Lauren Waycaster, the manager of Inman Perk Coffee, said the cafe opened its dining space three weeks ago, which has helped double business.
“It’s nice to be back in the swing of things and be semi-normal,” Waycaster said. “It’s just nice to see all the familiar faces again.”
Other downtown Gainesville food spots that have reopened for dine-in include Avocados Restaurant, ChopBlock Food & Spirits, Diletto Bakery, Luna’s Restaurant, Mule Camp Tavern, Recess Southern Gastro-Pub, Scott’s Downtown, Sweet Magnolia’s Cafe and Bakery, The Collegiate Grill, The Inked Pig and YellowFin.
Avocados was one of the first businesses in the square to reopen for dine-in services around a month ago.
David Camalier, general manager of Avocados, said he is ready for the state to lift seating capacity restrictions. All of the restaurant’s tables are spaced at least 6 feet apart, and only 20 customers can dine at once.
Camalier said social distancing is “perpetuating negative behavior” in the area.
“I’m out and about in the community again, and consistently I see people having conflict of being this (less than 6 feet) close. It needs to stop.”
ChopBlock Food & Spirits reopened its doors on Thursday after remaining closed without pickup services for around two months. Todd Heflin, the restaurant’s manager, said he was thrilled to see familiar customers flood back in.
“People were just so kind, so nice,” he said. “Everybody was forgiving if things were a touch slow.”
In addition to shifting gears to follow safe social distancing practices, restaurants have encountered another obstacle — meat price increases and supply shortages.
Christos Nicolaou, co-owner of Alpha Gyro Grill, said the price of beef has more than doubled recently, and he has had trouble finding enough Greek yogurt to use in his tzatziki sauce.

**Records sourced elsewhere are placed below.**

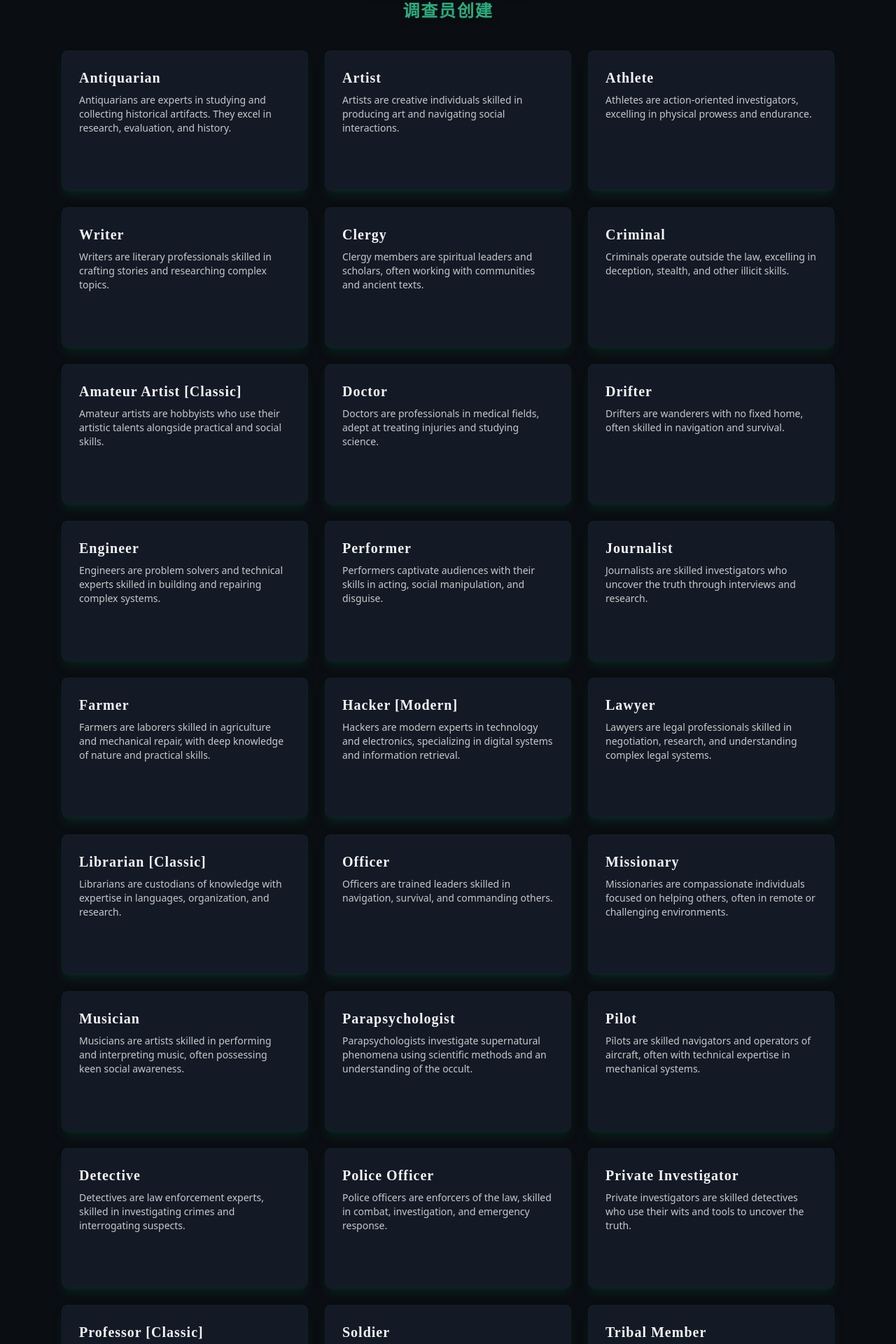
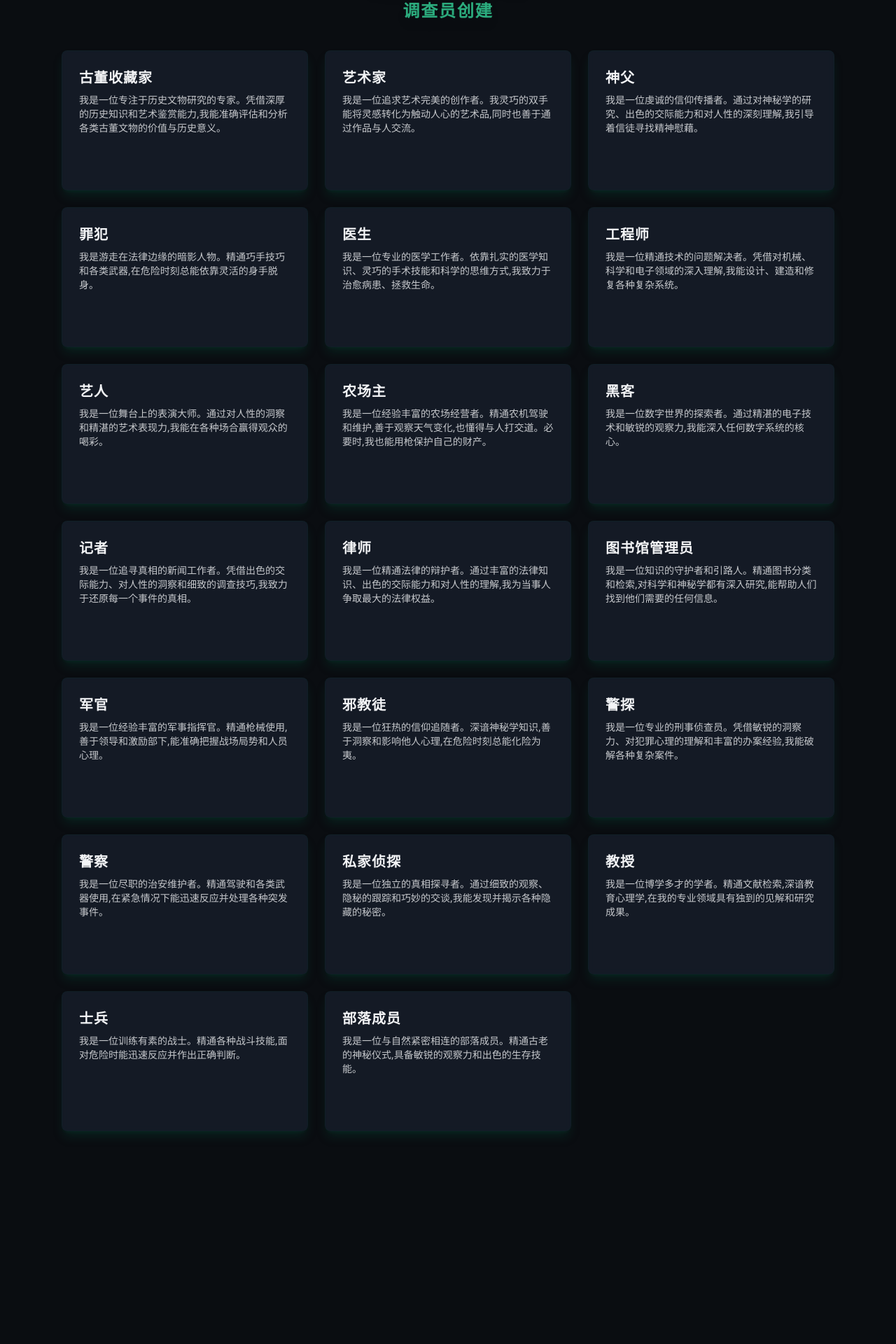
Before and after one commit to KevinKevinL/AI-Driven-TRPG, a Next.js app: page /coc in a window 1280 px wide. Shown: the part 88-2008 px from the top of the page at 70% size. After the commit the page ends 1744 px from the top, so only its background shows below. Built offline with nearby package versions, Linux system fonts and the light colour scheme.

Commit message:
our own skills and professions

```diff
--- a/constants/professions.js
+++ b/constants/professions.js
@@ -1,199 +1,162 @@
 export const PROFESSIONS = {
   "Antiquarian": {
-      title: "Antiquarian",
-      skills: ["Appraise", "Art/Craft (Any)", "History", "Library Use", "Other Language", "One Social Skill (Charm, Fast Talk, Intimidate, or Persuade)", "Spot Hidden", "One Other Skill"],
+    key: "Antiquarian",
+    title: "古董收藏家",
+    skills: ["历史", "艺术"],
     creditRating: "30-70",
     skillPoints: "EDU × 4",
-      description: "Antiquarians are experts in studying and collecting historical artifacts. They excel in research, evaluation, and history.",
+    description: "我是一位专注于历史文物研究的专家。凭借深厚的历史知识和艺术鉴赏能力,我能准确评估和分析各类古董文物的价值与历史意义。",
   },
   "Artist": {
-      title: "Artist",
-      skills: ["Art/Craft (Any)", "History or Natural World", "One Social Skill (Charm, Fast Talk, Intimidate, or Persuade)", "Other Language", "Psychology", "Spot Hidden", "Two Other Skills"],
+    key: "Artist",
+    title: "艺术家",
+    skills: ["艺术", "巧手"],
     creditRating: "9-50",
-      skillPoints: "EDU × 2 + POW × 2 or DEX × 2",
-      description: "Artists are creative individuals skilled in producing art and navigating social interactions.",
+    skillPoints: "EDU × 2 + POW × 2 或 DEX × 2",
+    description: "我是一位追求艺术完美的创作者。我灵巧的双手能将灵感转化为触动人心的艺术品,同时也善于通过作品与人交流。",
   },
-    "Athlete": {
-      title: "Athlete",
-      skills: ["Climb", "Jump", "Fighting (Brawl)", "Ride", "One Social Skill (Charm, Fast Talk, Intimidate, or Persuade)", "Swim", "Throw", "One Other Skill"],
+  "Clergy": {
+    key: "Clergy",
+    title: "神父",
+    skills: ["神秘学", "交际", "心理学"],
+    creditRating: "9-60",
+    skillPoints: "EDU × 4",
+    description: "我是一位虔诚的信仰传播者。通过对神秘学的研究、出色的交际能力和对人性的深刻理解,我引导着信徒寻找精神慰藉。",
+  },
+  "Criminal": {
+    key: "Criminal",
+    title: "罪犯",
+    skills: ["巧手", "枪械", "格斗", "闪避"],
+    creditRating: "5-65",
+    skillPoints: "EDU × 2 + DEX × 2 或 STR × 2",
+    description: "我是游走在法律边缘的暗影人物。精通巧手技巧和各类武器,在危险时刻总能依靠灵活的身手脱身。",
+  },
+  "Doctor": {
+    key: "Doctor",
+    title: "医生",
+    skills: ["医学", "巧手", "科学"],
+    creditRating: "30-80",
+    skillPoints: "EDU × 4",
+    description: "我是一位专业的医学工作者。依靠扎实的医学知识、灵巧的手术技能和科学的思维方式,我致力于治愈病患、拯救生命。",
+  },
+  "Engineer": {
+    key: "Engineer",
+    title: "工程师",
+    skills: ["机械", "科学", "电子"],
+    creditRating: "30-60",
+    skillPoints: "EDU × 4",
+    description: "我是一位精通技术的问题解决者。凭借对机械、科学和电子领域的深入理解,我能设计、建造和修复各种复杂系统。",
+  },
+  "Performer": {
+    key: "Performer",
+    title: "艺人",
+    skills: ["交际", "心理学", "艺术"],
     creditRating: "9-70",
-      skillPoints: "EDU × 2 + DEX × 2 or STR × 2",
-      description: "Athletes are action-oriented investigators, excelling in physical prowess and endurance.",
+    skillPoints: "EDU × 2 + APP × 2",
+    description: "我是一位舞台上的表演大师。通过对人性的洞察和精湛的艺术表现力,我能在各种场合赢得观众的喝彩。",
   },
-    "Writer": {
-      title: "Writer",
-      skills: ["Art/Craft (Literature)", "History", "Library Use", "Natural World or Occult", "Other Language", "Own Language", "Psychology", "One Other Skill"],
+  "Farmer": {
+    key: "Farmer",
+    title: "农场主",
+    skills: ["枪械", "驾驶", "交际", "侦查"],
+    creditRating: "9-30",
+    skillPoints: "EDU × 2 + DEX × 2 或 STR × 2",
+    description: "我是一位经验丰富的农场经营者。精通农机驾驶和维护,善于观察天气变化,也懂得与人打交道。必要时,我也能用枪保护自己的财产。",
+  },
+  "Hacker": {
+    key: "Hacker",
+    title: "黑客",
+    skills: ["电子", "侦查"],
+    creditRating: "10-70",
+    skillPoints: "EDU × 4",
+    description: "我是一位数字世界的探索者。通过精湛的电子技术和敏锐的观察力,我能深入任何数字系统的核心。",
+  },
+  "Journalist": {
+    key: "Journalist",
+    title: "记者",
+    skills: ["交际", "心理学", "侦查"],
     creditRating: "9-30",
     skillPoints: "EDU × 4",
-      description: "Writers are literary professionals skilled in crafting stories and researching complex topics.",
+    description: "我是一位追寻真相的新闻工作者。凭借出色的交际能力、对人性的洞察和细致的调查技巧,我致力于还原每一个事件的真相。",
   },
-    "Clergy": {
-      title: "Clergy",
-      skills: ["Accounting", "History", "Library Use", "Listen", "Other Language", "One Social Skill (Charm, Fast Talk, Intimidate, or Persuade)", "Psychology", "One Other Skill"],
-      creditRating: "9-60",
-      skillPoints: "EDU × 4",
-      description: "Clergy members are spiritual leaders and scholars, often working with communities and ancient texts.",
-    },
-    "Criminal": {
-      title: "Criminal",
-      skills: ["One Social Skill (Charm, Fast Talk, Intimidate, or Persuade)", "Psychology", "Spot Hidden", "Stealth", "Choose Four: Appraise, Disguise, Fighting, Firearms, Locksmith, Mechanical Repair, Sleight of Hand"],
-      creditRating: "5-65",
-      skillPoints: "EDU × 2 + DEX × 2 or STR × 2",
-      description: "Criminals operate outside the law, excelling in deception, stealth, and other illicit skills.",
-    },
-    "Amateur Artist": {
-      title: "Amateur Artist [Classic]",
-      skills: ["Art/Craft (Any)", "Firearms", "Other Language", "Ride", "One Social Skill (Charm, Fast Talk, Intimidate, or Persuade)", "Three Other Skills"],
-      creditRating: "50-99",
-      skillPoints: "EDU × 2 + APP × 2",
-      description: "Amateur artists are hobbyists who use their artistic talents alongside practical and social skills.",
-    },
-    "Doctor": {
-      title: "Doctor",
-      skills: ["First Aid", "Other Language (Latin)", "Medicine", "Psychology", "Science (Biology)", "Science (Pharmacy)", "Two Other Skills (Related to Expertise)"],
+  "Lawyer": {
+    key: "Lawyer",
+    title: "律师",
+    skills: ["交际", "图书馆使用", "心理学"],
     creditRating: "30-80",
     skillPoints: "EDU × 4",
-      description: "Doctors are professionals in medical fields, adept at treating injuries and studying science.",
+    description: "我是一位精通法律的辩护者。通过丰富的法律知识、出色的交际能力和对人性的理解,我为当事人争取最大的法律权益。",
   },
-    "Drifter": {
-      title: "Drifter",
-      skills: ["Climb", "Jump", "Listen", "Navigate", "One Social Skill (Charm, Fast Talk, Intimidate, or Persuade)", "Stealth", "Two Other Skills"],
-      creditRating: "0-5",
-      skillPoints: "EDU × 2 + APP × 2 or DEX × 2 or STR × 2",
-      description: "Drifters are wanderers with no fixed home, often skilled in navigation and survival.",
-    },
-    "Engineer": {
-      title: "Engineer",
-      skills: ["Art/Craft (Blueprints)", "Electrical Repair", "Library Use", "Mechanical Repair", "Operate Heavy Machinery", "Science (Engineering)", "Science (Physics)", "One Other Skill"],
-      creditRating: "30-60",
-      skillPoints: "EDU × 4",
-      description: "Engineers are problem solvers and technical experts skilled in building and repairing complex systems.",
-    },
-    "Performer": {
-      title: "Performer",
-      skills: ["Art/Craft (Acting)", "Disguise", "Two Social Skills (Charm, Fast Talk, Intimidate, or Persuade)", "Listen", "Psychology", "Two Other Skills"],
-      creditRating: "9-70",
-      skillPoints: "EDU × 2 + APP × 2",
-      description: "Performers captivate audiences with their skills in acting, social manipulation, and disguise.",
-    },
-    "Journalist": {
-      title: "Journalist",
-      skills: ["Art/Craft (Photography)", "History", "Library Use", "Other Language", "One Social Skill (Charm, Fast Talk, Intimidate, or Persuade)", "Psychology", "Two Other Skills"],
-      creditRating: "9-30",
-      skillPoints: "EDU × 4",
-      description: "Journalists are skilled investigators who uncover the truth through interviews and research.",
-    },
-    "Farmer": {
-      title: "Farmer",
-      skills: ["Art/Craft (Farming)", "Drive Auto (or Animal Cart)", "One Social Skill (Charm, Fast Talk, Intimidate, or Persuade)", "Mechanical Repair", "Natural World", "Operate Heavy Machinery", "Track", "One Other Skill"],
-      creditRating: "9-30",
-      skillPoints: "EDU × 2 + DEX × 2 or STR × 2",
-      description: "Farmers are laborers skilled in agriculture and mechanical repair, with deep knowledge of nature and practical skills.",
-    },
-    "Hacker [Modern]": {
-      title: "Hacker [Modern]",
-      skills: ["Computer Use", "Electrical Repair", "Electronics", "Library Use", "Spot Hidden", "One Social Skill (Charm, Fast Talk, Intimidate, or Persuade)", "Two Other Skills"],
-      creditRating: "10-70",
-      skillPoints: "EDU × 4",
-      description: "Hackers are modern experts in technology and electronics, specializing in digital systems and information retrieval.",
-    },
-    "Lawyer": {
-      title: "Lawyer",
-      skills: ["Accounting", "Law", "Library Use", "Two Social Skills (Charm, Fast Talk, Intimidate, or Persuade)", "Psychology", "Two Other Skills"],
-      creditRating: "30-80",
-      skillPoints: "EDU × 4",
-      description: "Lawyers are legal professionals skilled in negotiation, research, and understanding complex legal systems.",
-    },
-    "Librarian [Classic]": {
-      title: "Librarian [Classic]",
-      skills: ["Accounting", "Library Use", "Other Language", "Own Language", "Four Skills Related to Personal Traits or Reading Specialization"],
+  "Librarian": {
+    key: "Librarian",
+    title: "图书馆管理员",
+    skills: ["图书馆使用", "科学", "神秘学"],
     creditRating: "9-35",
     skillPoints: "EDU × 4",
-      description: "Librarians are custodians of knowledge with expertise in languages, organization, and research.",
+    description: "我是一位知识的守护者和引路人。精通图书分类和检索,对科学和神秘学都有深入研究,能帮助人们找到他们需要的任何信息。",
   },
   "Officer": {
-      title: "Officer",
-      skills: ["Accounting", "Firearms", "Navigate", "Two Social Skills (Charm, Fast Talk, Intimidate, or Persuade)", "Psychology", "Survival", "One Other Skill"],
+    key: "Officer",
+    title: "军官",
+    skills: ["交际", "枪械", "心理学"],
     creditRating: "20-70",
-      skillPoints: "EDU × 2 + DEX × 2 or STR × 2",
-      description: "Officers are trained leaders skilled in navigation, survival, and commanding others.",
+    skillPoints: "EDU × 2 + DEX × 2 或 STR × 2",
+    description: "我是一位经验丰富的军事指挥官。精通枪械使用,善于领导和激励部下,能准确把握战场局势和人员心理。",
   },
-    "Missionary": {
-      title: "Missionary",
-      skills: ["Art/Craft (Any)", "Mechanical Repair", "Medicine", "Natural World", "One Social Skill (Charm, Fast Talk, Intimidate, or Persuade)", "Two Other Skills"],
+  "Zealot": {
+    key: "Zealot",
+    title: "邪教徒",
+    skills: ["神秘学", "心理学", "闪避"],
     creditRating: "0-30",
-      skillPoints: "EDU × 4",
-      description: "Missionaries are compassionate individuals focused on helping others, often in remote or challenging environments.",
-    },
-    "Musician": {
-      title: "Musician",
-      skills: ["Art/Craft (Musical Instrument)", "One Social Skill (Charm, Fast Talk, Intimidate, or Persuade)", "Listen", "Psychology", "Four Other Skills"],
-      creditRating: "9-30",
-      skillPoints: "EDU × 2 + DEX × 2 or POW × 2",
-      description: "Musicians are artists skilled in performing and interpreting music, often possessing keen social awareness.",
-    },
-    "Parapsychologist": {
-      title: "Parapsychologist",
-      skills: ["Anthropology", "Art/Craft (Photography)", "History", "Library Use", "Occult", "Other Language", "Psychology", "One Other Skill"],
-      creditRating: "9-30",
-      skillPoints: "EDU × 4",
-      description: "Parapsychologists investigate supernatural phenomena using scientific methods and an understanding of the occult.",
-    },
-    "Pilot": {
-      title: "Pilot",
-      skills: ["Electrical Repair", "Mechanical Repair", "Navigate", "Operate Heavy Machinery", "Drive (Aircraft)", "Science (Astronomy)", "Two Other Skills"],
-      creditRating: "20-70",
-      skillPoints: "EDU × 2 + DEX × 2",
-      description: "Pilots are skilled navigators and operators of aircraft, often with technical expertise in mechanical systems.",
+    skillPoints: "EDU × 2 + APP × 2 或 POW × 2",
+    description: "我是一位狂热的信仰追随者。深谙神秘学知识,善于洞察和影响他人心理,在危险时刻总能化险为夷。",
   },
   "Detective": {
-      title: "Detective",
-      skills: ["Art/Craft (Acting) or Disguise", "Firearms", "Law", "Listen", "One Social Skill (Charm, Fast Talk, Intimidate, or Persuade)", "Psychology", "Spot Hidden", "One Other Skill"],
+    key: "Detective",
+    title: "警探",
+    skills: ["侦查", "心理学", "枪械", "交际"],
     creditRating: "20-50",
-      skillPoints: "EDU × 2 + DEX × 2 or STR × 2",
-      description: "Detectives are law enforcement experts, skilled in investigating crimes and interrogating suspects.",
+    skillPoints: "EDU × 2 + DEX × 2 或 STR × 2",
+    description: "我是一位专业的刑事侦查员。凭借敏锐的洞察力、对犯罪心理的理解和丰富的办案经验,我能破解各种复杂案件。",
   },
-    "Police Officer": {
-      title: "Police Officer",
-      skills: ["Fighting (Brawl)","Firearms","First Aid","One Social Skill (Charm, Fast Talk, Intimidate, or Persuade)","Law","Psychology","Spot Hidden","Drive Auto or Ride"],
+  "PoliceOfficer": {
+    key: "PoliceOfficer",
+    title: "警察",
+    skills: ["驾驶", "枪械", "格斗"],
     creditRating: "9-30",
-      skillPoints: "EDU × 2 + DEX × 2 or STR × 2",
-      description: "Police officers are enforcers of the law, skilled in combat, investigation, and emergency response.",
+    skillPoints: "EDU × 2 + DEX × 2 或 STR × 2",
+    description: "我是一位尽职的治安维护者。精通驾驶和各类武器使用,在紧急情况下能迅速反应并处理各种突发事件。",
   },
-    "Private Investigator": {
-      title: "Private Investigator",
-      skills: ["Art/Craft (Photography)","Disguise","Law","Library Use","One Social Skill (Charm, Fast Talk, Intimidate, or Persuade)","Psychology","Spot Hidden","One Other Skill (e.g., Computer Use, Locksmith, Firearms)"],
+  "PrivateInvestigator": {
+    key: "PrivateInvestigator",
+    title: "私家侦探",
+    skills: ["侦查", "潜行", "交际", "心理学"],
     creditRating: "9-30",
-      skillPoints: "EDU × 2 + DEX × 2 or STR × 2",
-      description: "Private investigators are skilled detectives who use their wits and tools to uncover the truth.",
+    skillPoints: "EDU × 2 + DEX × 2 或 STR × 2",
+    description: "我是一位独立的真相探寻者。通过细致的观察、隐秘的跟踪和巧妙的交谈,我能发现并揭示各种隐藏的秘密。",
   },
-    "Professor [Classic]": {
-      title: "Professor [Classic]",
-      skills: ["Library Use","Other Language","Own Language","Psychology","Four Skills Related to Academic or Personal Expertise"],
+  "Professor": {
+    key: "Professor",
+    title: "教授",
+    skills: ["图书馆使用", "心理学"],
     creditRating: "20-70",
     skillPoints: "EDU × 4",
-      description: "Professors are scholarly experts, highly educated and specialized in their chosen fields.",
+    description: "我是一位博学多才的学者。精通文献检索,深谙教育心理学,在我的专业领域具有独到的见解和研究成果。",
   },
   "Soldier": {
-      title: "Soldier",
-      skills: ["Climb or Swim", "Dodge", "Fighting", "Firearms", "Stealth", "Survival", "Two Other Skills (e.g., First Aid, Mechanical Repair, Other Language)"],
+    key: "Soldier",
+    title: "士兵",
+    skills: ["格斗", "闪避", "枪械"],
     creditRating: "9-30",
-      skillPoints: "EDU × 2 + DEX × 2 or STR × 2",
-      description: "Soldiers are trained fighters skilled in combat and survival techniques.",
+    skillPoints: "EDU × 2 + DEX × 2 或 STR × 2",
+    description: "我是一位训练有素的战士。精通各种战斗技能,面对危险时能迅速反应并作出正确判断。",
   },
-    "Tribal Member": {
-      title: "Tribal Member",
-      skills: ["Climb", "Fighting or Throw", "Natural World", "Listen", "Occult", "Spot Hidden", "Swim", "Survival (Any)"],
+  "TribalMember": {
+    key: "TribalMember",
+    title: "部落成员",
+    skills: ["神秘学", "侦查", "格斗"],
     creditRating: "0-15",
-      skillPoints: "EDU × 2 + DEX × 2 or STR × 2",
-      description: "Tribal members are deeply connected to nature and spiritual practices, excelling in survival and combat.",
+    skillPoints: "EDU × 2 + DEX × 2 或 STR × 2",
+    description: "我是一位与自然紧密相连的部落成员。精通古老的神秘仪式,具备敏锐的观察力和出色的生存技能。",
   },
-    "Zealot": {
-      title: "Zealot",
-      skills: ["History", "Two Social Skills (Charm, Fast Talk, Intimidate, or Persuade)", "Psychology", "Stealth", "Three Other Skills"],
-      creditRating: "0-30",
-      skillPoints: "EDU × 2 + APP × 2 or POW × 2",
-      description: "Zealots are driven individuals dedicated to their beliefs, excelling in persuasion and stealth.",
-    },
-
 };
--- a/pages/coc/index.js
+++ b/pages/coc/index.js
@@ -29,7 +29,7 @@ const COCCharacterCreator = () => {
     if (selectedProfession) {
       router.push({
         pathname: '/coc/attributes',
-        query: { profession: selectedProfession.title }
+        query: { profession: selectedProfession.key }  // 使用 key 而不是 title
       });
     }
   };
```
Also changed, not shown: 1 other file (tests, documents, lock files or other folders). Lines whose indentation alone changed are shown as unchanged.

Nicolaou said the restaurant isn’t quite ready to reopen for dine-in, but he is satisfied with the amount of customers ordering for pickup, delivery and catering.
“It’s picking up every day,” he said. “We are pleased with that because we limited our menu a little bit.”
Camalier said he has also witnessed a severe increase in pork and beef prices as well as supply issues, and is now starting to see the same change with poultry.
“Now chicken prices are rising because you can’t get beef or pork, so there’s a higher demand,” he said.
Luckily for Camalier, and most in the food industry, he is used to adapting and changing his menu.
“For a restaurant business, it’s a normal course of action,” he said.
Paresh Patel, owner of Sweet Magnolia’s Cafe and Bakery, said he reopened his restaurant for dine-in two weeks ago. Before then, he said the business was only earning 15% of its normal sales. Now it has increased to 40%.
Unfortunately, Patel said customers are still fearful to sit inside and eat. Each day he said around 15-20 people dine inside the cafe.
“It feels so good to be open again,” Patel said. “Support local businesses.”
Hannah and Sarah Akins, both sisters who live in Gainesville, said they are happy to see that restaurants around the square are welcoming dine-in customers.
They recently began dining at their favorite spots, including The Collegiate Grill.
“I feel like as long as everyone is staying their distance, it’s OK,” Hannah Akins said. “Eventually, it’s going to happen anyway. We’re just delaying the inevitable.”